It didn’t work for Crennel in Cleveland. After the Browns went 6-10 and 4-12 in Crennel’s first two seasons, they appeared to break through in 2007, finishing 10-6.
But that record was proven a fluke the next season when things collapsed. The Browns again finished 4-12 and this time Crennel wouldn’t get another chance.
“The roster was bad,’’ said former Chiefs quarterback Rich Gannon, now a TV game analyst for CBS. “They didn’t have a quarterback. The Brady Quinn thing didn’t work out. They have Derek Anderson and he’s not a starter in this league. That was a disaster. If you don’t have a quarterback, it’s tough to win.
“Pioli and Romeo see the game the same way. They’ve worked together. They know how they want to build a football team. The Chiefs have a talented team. A lot of people are talking about San Diego to win that division or Denver with Peyton Manning. Meanwhile, the Chiefs are a good football team.’’
Crennel is doing some things differently this time. He will remain as defensive coordinator, a duty he didn’t have while he coached the Browns.
“There’s something to be said for the second time around for a lot of coaches,’’ Gannon said. “Look at (Bill) Belichick. His first experience didn’t go well.

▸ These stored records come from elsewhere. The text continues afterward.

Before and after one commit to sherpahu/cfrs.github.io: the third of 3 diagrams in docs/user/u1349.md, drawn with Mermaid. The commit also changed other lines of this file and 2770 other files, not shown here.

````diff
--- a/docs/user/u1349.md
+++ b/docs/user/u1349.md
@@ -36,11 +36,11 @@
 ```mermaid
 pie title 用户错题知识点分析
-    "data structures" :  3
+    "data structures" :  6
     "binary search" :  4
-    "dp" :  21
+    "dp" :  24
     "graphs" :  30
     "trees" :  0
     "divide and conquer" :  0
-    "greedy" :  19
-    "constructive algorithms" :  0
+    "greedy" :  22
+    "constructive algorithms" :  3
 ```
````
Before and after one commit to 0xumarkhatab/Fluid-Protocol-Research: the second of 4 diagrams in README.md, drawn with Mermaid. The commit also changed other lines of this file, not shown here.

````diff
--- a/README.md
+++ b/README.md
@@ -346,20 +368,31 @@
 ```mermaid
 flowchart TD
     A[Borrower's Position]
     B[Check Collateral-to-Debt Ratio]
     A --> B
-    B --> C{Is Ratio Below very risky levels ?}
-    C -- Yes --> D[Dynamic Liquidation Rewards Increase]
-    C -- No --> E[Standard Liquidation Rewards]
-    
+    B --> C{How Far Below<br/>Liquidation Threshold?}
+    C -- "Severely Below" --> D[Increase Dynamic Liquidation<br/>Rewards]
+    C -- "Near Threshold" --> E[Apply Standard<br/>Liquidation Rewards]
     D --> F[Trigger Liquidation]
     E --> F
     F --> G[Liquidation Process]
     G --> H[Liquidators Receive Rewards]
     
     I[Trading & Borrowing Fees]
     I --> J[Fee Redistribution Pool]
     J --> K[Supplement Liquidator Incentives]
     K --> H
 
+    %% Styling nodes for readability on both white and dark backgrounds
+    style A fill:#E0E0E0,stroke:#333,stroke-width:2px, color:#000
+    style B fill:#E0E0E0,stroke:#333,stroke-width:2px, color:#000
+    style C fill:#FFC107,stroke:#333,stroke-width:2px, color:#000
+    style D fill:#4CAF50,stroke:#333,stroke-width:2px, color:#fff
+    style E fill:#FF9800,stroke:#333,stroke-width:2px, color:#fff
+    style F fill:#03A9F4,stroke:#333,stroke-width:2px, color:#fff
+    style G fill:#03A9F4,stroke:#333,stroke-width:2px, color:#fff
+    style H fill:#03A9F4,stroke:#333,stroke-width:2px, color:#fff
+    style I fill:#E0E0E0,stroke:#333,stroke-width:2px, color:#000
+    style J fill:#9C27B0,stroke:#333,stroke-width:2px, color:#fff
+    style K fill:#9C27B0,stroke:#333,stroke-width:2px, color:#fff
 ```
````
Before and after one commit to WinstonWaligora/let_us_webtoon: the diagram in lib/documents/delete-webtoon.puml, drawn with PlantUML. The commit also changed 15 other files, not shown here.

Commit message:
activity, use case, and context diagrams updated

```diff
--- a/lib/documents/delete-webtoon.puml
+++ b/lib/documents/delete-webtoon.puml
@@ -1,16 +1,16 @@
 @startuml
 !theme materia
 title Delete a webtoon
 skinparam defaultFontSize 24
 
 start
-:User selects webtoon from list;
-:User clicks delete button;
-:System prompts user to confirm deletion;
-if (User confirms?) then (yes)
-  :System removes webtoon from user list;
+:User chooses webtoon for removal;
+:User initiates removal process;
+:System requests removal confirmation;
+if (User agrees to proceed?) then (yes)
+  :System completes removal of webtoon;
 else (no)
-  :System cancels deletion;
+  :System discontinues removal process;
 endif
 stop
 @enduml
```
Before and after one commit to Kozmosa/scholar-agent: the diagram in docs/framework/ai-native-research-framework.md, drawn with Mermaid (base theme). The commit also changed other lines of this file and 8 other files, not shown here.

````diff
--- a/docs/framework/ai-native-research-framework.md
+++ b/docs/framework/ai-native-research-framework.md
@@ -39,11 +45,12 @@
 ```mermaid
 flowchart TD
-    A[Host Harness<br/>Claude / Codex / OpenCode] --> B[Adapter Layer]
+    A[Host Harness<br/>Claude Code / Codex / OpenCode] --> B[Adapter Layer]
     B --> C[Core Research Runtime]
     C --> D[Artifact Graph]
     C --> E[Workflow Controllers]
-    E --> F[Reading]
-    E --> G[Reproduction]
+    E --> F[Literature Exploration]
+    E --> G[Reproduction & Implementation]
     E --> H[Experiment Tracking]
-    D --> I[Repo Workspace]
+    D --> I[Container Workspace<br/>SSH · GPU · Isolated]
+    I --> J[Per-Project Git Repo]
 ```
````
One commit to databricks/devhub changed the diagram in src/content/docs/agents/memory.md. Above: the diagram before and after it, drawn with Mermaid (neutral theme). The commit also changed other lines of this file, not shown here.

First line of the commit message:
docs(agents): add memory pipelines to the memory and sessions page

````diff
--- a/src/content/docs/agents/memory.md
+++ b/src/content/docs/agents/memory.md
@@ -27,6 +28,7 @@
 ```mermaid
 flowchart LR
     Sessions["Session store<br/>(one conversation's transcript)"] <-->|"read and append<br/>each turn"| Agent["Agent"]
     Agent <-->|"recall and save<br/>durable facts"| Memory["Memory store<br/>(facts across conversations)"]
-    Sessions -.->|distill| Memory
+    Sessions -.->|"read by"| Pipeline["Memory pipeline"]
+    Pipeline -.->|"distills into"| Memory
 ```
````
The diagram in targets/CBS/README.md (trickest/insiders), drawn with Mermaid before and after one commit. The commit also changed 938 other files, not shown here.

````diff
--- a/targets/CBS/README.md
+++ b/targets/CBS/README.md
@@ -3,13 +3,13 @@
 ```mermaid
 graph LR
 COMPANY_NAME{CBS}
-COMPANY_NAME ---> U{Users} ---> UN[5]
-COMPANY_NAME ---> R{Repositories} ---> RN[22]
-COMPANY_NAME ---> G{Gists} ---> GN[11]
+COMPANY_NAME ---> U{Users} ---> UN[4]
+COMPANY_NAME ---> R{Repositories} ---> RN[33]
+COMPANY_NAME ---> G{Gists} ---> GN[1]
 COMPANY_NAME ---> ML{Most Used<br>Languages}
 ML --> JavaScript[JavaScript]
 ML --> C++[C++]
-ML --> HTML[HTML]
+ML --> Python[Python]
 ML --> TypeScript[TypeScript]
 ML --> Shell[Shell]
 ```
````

“He may do some things differently his second time around. I think he feels better about his staff. The thing I like is that he’s going to stay involved with the defense. I think that’s really important. It got him the job in the first place. Just to turn it over to somebody else would be a mistake. That’s a good thing for him.’’